_Work required_
Using the entries that follow, please report how many lines contain the word "MiniBot", with no other words.

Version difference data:
_ _ _ _ _
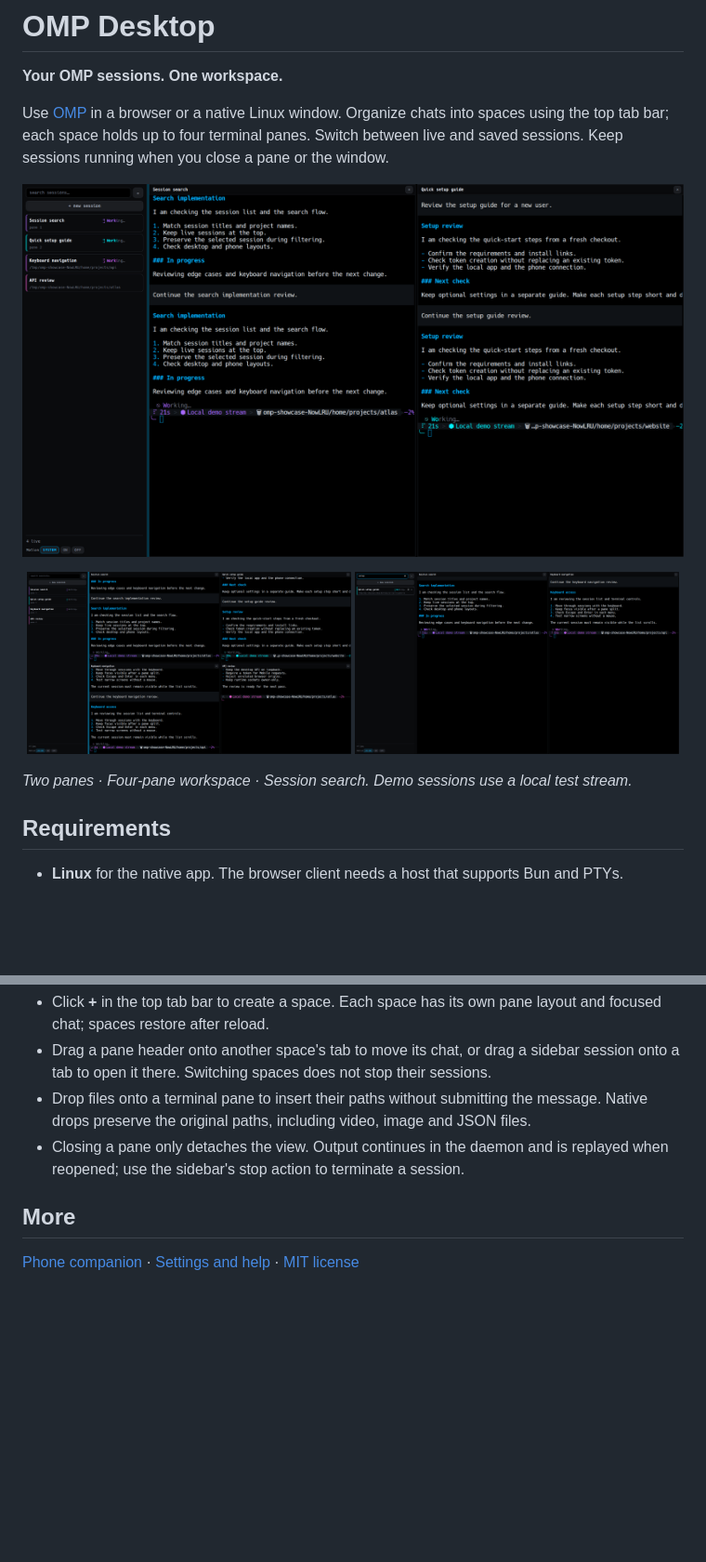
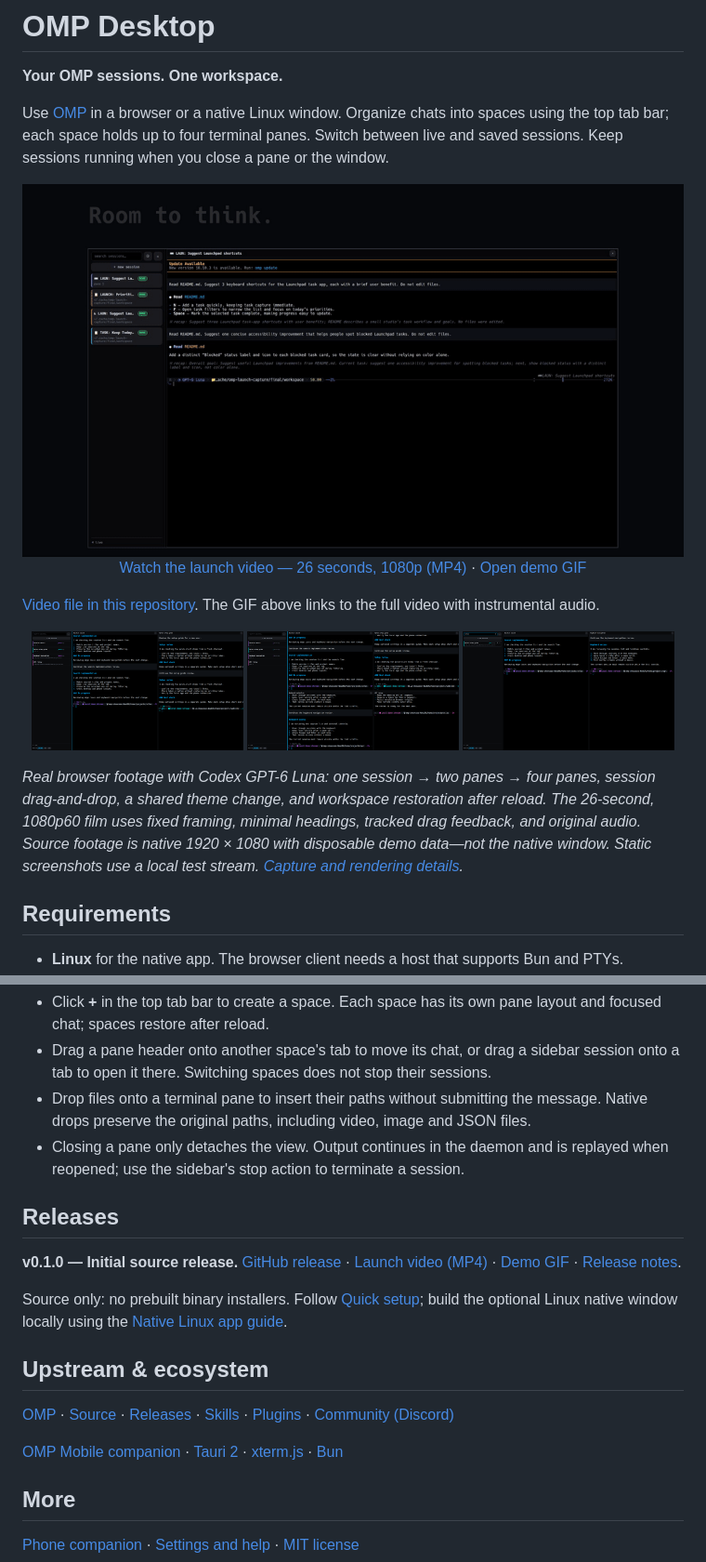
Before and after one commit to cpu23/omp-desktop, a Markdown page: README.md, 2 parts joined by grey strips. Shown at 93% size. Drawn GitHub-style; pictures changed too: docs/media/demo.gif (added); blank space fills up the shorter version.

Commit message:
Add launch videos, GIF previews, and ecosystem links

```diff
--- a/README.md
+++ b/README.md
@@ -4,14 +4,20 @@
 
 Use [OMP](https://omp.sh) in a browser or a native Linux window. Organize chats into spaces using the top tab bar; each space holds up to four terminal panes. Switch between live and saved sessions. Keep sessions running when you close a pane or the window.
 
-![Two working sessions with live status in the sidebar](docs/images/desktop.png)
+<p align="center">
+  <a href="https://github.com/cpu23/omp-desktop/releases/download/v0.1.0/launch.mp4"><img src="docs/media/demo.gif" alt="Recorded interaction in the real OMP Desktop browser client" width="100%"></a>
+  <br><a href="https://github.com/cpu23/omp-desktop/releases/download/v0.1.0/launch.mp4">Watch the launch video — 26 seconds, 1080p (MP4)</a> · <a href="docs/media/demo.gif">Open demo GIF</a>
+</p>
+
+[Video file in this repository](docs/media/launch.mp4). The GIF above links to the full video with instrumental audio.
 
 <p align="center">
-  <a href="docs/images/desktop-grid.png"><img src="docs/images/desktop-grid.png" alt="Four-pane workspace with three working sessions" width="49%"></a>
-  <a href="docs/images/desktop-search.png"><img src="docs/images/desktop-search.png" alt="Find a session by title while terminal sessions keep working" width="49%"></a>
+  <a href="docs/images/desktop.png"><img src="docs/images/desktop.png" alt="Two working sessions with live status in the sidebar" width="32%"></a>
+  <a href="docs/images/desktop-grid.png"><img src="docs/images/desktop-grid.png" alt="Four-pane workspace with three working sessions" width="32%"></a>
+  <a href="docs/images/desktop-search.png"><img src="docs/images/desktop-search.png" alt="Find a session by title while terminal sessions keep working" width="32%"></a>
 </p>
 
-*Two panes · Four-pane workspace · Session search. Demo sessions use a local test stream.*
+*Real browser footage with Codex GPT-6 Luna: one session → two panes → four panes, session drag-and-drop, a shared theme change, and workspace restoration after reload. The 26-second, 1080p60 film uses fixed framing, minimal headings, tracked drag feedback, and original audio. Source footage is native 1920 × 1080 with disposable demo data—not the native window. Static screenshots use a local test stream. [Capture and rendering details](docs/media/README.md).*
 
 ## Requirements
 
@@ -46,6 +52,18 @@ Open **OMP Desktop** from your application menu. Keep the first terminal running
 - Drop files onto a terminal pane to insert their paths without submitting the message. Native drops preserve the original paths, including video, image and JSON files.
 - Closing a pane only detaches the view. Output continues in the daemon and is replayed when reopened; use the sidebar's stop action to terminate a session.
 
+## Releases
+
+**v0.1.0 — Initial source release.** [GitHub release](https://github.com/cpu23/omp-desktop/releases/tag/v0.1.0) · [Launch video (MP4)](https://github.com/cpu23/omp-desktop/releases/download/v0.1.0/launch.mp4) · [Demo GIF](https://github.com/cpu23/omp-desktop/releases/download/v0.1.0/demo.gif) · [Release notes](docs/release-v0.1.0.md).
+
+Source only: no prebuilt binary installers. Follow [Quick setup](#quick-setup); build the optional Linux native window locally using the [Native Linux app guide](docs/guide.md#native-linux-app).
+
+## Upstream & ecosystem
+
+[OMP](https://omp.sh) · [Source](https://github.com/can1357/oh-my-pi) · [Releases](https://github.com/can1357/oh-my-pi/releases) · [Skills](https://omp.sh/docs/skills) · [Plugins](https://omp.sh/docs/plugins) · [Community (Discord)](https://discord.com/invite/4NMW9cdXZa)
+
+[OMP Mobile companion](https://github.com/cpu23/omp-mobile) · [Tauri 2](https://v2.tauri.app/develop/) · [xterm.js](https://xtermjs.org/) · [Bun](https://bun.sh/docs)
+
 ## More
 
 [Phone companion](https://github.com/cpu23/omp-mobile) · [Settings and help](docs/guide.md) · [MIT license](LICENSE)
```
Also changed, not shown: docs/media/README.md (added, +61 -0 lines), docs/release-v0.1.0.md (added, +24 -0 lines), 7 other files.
_ _ _ _ _
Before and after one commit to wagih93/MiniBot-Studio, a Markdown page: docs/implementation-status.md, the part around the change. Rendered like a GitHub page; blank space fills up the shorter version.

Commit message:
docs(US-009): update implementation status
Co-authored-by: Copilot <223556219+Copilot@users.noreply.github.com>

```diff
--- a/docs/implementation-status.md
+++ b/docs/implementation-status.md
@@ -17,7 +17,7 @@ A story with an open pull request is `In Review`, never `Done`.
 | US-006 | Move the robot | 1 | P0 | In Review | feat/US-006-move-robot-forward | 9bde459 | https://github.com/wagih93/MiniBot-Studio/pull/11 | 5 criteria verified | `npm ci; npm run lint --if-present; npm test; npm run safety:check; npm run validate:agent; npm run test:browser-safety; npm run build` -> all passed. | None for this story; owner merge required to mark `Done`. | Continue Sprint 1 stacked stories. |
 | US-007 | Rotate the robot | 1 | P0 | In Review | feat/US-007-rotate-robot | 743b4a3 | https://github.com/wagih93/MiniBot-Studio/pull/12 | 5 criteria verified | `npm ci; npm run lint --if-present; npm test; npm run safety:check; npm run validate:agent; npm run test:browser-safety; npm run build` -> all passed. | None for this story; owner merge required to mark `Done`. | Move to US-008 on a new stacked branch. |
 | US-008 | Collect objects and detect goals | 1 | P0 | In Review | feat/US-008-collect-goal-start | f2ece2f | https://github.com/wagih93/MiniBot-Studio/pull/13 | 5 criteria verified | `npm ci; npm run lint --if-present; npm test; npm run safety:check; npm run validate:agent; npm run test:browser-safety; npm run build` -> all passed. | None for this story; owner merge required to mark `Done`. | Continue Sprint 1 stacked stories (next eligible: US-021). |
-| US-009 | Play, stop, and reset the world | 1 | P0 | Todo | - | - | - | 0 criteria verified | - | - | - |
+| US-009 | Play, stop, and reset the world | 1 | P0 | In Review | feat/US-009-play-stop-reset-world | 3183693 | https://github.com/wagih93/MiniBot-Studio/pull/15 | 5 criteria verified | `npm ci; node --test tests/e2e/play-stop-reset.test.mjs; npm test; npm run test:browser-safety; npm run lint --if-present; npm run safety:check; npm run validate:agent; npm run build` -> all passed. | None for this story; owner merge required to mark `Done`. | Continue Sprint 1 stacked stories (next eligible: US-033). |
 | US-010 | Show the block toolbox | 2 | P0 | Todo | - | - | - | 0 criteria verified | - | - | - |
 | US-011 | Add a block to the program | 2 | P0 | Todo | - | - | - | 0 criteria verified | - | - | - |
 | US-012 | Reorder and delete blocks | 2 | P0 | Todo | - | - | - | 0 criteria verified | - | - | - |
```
_ _ _ _ _
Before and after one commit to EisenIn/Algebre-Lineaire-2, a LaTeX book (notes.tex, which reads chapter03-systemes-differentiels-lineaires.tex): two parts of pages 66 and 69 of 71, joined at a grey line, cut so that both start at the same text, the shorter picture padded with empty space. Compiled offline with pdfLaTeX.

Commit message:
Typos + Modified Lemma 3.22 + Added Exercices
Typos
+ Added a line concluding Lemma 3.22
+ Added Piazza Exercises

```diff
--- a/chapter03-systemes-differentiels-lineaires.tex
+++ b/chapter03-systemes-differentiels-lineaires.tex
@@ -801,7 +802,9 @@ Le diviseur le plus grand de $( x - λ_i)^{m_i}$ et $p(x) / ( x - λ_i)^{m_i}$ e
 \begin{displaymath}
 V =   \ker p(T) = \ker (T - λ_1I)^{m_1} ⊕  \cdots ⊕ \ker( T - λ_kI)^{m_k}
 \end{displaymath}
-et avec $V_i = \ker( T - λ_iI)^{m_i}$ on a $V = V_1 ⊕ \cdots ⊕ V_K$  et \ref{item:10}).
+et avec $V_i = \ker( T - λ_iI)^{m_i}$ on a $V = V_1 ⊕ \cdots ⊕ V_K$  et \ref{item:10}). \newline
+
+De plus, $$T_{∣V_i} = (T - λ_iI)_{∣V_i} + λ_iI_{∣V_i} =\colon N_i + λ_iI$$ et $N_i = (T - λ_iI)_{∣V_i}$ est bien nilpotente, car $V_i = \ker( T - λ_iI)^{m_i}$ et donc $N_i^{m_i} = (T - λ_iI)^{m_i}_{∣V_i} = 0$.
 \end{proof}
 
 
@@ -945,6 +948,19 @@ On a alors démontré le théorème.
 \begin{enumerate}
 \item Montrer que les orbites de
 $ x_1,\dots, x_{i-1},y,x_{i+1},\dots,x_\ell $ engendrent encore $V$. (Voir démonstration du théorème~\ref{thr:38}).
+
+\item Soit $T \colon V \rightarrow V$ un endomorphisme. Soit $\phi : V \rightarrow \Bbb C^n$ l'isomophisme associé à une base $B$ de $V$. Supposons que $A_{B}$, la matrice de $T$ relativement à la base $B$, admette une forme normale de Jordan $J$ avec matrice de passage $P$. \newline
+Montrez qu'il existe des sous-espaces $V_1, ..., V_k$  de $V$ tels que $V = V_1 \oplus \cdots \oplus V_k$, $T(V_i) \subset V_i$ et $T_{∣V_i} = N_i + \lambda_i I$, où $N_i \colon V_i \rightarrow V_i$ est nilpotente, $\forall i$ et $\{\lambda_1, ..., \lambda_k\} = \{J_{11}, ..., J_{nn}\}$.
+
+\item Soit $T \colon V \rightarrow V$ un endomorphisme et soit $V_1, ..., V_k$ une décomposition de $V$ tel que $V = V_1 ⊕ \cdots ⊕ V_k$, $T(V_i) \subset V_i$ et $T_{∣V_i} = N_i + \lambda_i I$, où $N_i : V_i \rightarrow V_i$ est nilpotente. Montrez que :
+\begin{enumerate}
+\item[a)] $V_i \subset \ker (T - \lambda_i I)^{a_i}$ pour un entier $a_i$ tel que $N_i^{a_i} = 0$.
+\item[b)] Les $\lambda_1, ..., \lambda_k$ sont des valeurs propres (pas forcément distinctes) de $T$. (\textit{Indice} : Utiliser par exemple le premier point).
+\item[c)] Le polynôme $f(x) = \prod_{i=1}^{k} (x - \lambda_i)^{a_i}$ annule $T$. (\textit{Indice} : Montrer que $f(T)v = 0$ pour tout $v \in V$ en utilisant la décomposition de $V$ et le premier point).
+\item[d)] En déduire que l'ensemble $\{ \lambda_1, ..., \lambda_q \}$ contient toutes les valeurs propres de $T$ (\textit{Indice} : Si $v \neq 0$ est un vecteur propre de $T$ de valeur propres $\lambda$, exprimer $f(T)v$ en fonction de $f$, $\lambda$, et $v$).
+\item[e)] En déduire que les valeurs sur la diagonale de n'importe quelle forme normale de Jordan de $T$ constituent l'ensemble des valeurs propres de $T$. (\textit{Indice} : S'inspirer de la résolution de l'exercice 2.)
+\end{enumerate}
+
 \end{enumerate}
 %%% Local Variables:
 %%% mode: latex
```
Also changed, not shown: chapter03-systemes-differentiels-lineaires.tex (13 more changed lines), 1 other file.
_ _ _ _ _
_Written response_
5